Here’s one of the best ideas I’ve seen in a while: The Electricross motorcycle.
Here’s what makes this idea so hot:
- Performance & styling that is better than gas-powered machines at the same cost
- Zero emmissions and very quiet
- Super fun
While these machines will initially be sold to young people for off-road use, you can expect them see them soon in a town near you. With an operating cost of less than a $.005/mile, the value proposition is compelling.
Those who know me understand that I am driven to do things in ways that are foreign to most people. So why is this? When I look at my motivations, I would say that, like most entrepreneurs, my behavior stems vanity (I want to be known for something), hubris (I think I’m smart enough to change the world), and a small understanding of statistics (if I keep trying new ideas, I’m bound to be successful once in a while).
Given this context, I’ve decided to start this blog to chronicle my efforts and thoughts in the entrepreneurial arena. I appreciate any and all feedback, and hope that some good ideas will pop out as a result.
Having exited from a successful startup, in the later half of 2006 I decided to go for it once more and dove into open source software. My rationale for building a company on open source was simple: many popular projects (including the one I was working with, an enterprise wiki engine) had been vetted for a specific market and had a built-in community of followers. In my way of thinking, a lot of the market validation would have already been done, thus removing one of the main risks for the venture.
While my assumptions were essentially correct (the enterprise wiki market still seems to be a good one), we were forced to abort the mission because we got caught in the headwind of a “hype cycle.” According to Gartner Group, wikis were hitting the bottom of the “trough of disillusionment” just at the time we were engaging with investors. Take a look:
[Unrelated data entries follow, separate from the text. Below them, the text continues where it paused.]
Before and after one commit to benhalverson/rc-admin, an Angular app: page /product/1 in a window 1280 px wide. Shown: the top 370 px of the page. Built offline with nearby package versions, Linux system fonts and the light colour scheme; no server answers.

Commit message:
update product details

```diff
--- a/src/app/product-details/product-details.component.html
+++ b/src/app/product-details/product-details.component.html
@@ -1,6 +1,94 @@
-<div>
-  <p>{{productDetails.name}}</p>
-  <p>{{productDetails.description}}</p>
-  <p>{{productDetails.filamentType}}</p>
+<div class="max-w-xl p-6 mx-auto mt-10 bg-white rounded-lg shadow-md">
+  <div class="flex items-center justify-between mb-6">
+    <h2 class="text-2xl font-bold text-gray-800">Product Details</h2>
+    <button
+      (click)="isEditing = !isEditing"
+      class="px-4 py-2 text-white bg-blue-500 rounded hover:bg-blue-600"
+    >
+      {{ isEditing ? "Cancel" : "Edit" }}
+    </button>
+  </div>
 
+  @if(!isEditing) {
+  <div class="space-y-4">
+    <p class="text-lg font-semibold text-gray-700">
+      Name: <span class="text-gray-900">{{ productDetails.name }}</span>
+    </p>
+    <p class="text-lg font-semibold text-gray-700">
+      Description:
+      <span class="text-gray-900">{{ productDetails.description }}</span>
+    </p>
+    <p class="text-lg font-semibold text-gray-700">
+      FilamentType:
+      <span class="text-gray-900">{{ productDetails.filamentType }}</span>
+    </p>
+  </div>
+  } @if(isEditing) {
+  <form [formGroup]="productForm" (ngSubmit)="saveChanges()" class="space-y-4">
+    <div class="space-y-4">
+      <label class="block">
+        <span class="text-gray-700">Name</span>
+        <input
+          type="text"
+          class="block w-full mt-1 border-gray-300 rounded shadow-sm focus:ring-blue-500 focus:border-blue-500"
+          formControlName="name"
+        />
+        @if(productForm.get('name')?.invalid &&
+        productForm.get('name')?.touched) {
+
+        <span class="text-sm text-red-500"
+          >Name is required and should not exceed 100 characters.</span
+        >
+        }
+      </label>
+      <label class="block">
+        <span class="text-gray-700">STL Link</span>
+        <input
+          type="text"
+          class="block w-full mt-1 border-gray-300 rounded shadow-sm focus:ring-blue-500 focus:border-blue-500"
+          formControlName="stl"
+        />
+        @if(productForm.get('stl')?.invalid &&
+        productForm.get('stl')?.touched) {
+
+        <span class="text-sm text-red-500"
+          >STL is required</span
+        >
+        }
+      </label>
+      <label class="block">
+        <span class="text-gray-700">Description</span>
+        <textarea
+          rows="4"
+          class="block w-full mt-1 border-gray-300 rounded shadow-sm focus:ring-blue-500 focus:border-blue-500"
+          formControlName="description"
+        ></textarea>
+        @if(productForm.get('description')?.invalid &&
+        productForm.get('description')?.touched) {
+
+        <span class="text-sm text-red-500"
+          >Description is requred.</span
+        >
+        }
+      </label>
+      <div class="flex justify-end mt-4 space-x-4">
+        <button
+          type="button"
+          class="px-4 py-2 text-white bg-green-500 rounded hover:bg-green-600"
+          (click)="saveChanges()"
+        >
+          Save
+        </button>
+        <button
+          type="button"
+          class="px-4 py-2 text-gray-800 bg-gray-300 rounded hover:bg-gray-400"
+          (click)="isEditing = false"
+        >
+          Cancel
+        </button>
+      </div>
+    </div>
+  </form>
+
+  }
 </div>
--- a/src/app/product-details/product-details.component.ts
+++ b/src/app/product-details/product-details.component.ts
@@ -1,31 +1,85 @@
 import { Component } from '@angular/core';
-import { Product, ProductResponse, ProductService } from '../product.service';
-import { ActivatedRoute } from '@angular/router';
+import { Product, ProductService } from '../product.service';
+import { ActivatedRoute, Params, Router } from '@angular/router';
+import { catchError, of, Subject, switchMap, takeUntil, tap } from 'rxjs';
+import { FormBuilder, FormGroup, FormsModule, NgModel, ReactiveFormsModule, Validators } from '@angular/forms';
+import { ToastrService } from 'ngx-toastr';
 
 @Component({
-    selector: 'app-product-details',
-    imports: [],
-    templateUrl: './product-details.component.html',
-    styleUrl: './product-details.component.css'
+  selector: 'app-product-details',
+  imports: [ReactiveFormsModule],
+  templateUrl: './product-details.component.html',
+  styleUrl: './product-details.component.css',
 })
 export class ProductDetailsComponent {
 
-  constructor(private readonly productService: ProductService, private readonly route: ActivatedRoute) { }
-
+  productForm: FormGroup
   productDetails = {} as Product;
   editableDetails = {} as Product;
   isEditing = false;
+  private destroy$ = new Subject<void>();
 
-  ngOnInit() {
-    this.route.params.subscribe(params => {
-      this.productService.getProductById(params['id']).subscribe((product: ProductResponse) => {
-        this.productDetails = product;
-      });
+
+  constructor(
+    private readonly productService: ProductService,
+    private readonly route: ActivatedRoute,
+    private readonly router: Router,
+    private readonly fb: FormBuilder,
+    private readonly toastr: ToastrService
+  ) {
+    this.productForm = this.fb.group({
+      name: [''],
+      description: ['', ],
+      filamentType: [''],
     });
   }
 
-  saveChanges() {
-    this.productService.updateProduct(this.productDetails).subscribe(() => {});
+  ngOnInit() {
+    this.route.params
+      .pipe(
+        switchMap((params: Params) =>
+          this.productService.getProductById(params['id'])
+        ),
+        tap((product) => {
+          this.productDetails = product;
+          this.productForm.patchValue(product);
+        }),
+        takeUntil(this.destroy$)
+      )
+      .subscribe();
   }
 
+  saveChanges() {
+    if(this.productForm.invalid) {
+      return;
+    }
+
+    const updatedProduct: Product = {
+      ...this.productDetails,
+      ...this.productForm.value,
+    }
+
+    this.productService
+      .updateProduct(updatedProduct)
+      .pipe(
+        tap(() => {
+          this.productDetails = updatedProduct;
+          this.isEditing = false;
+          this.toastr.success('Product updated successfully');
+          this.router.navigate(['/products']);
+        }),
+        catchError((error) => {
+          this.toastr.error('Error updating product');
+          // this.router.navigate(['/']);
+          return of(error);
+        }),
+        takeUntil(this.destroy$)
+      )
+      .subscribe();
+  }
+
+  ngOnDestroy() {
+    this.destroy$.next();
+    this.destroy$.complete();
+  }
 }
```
As a point of learning, these hype cycles appear to be very real and represent yet another landmine that must be avoided.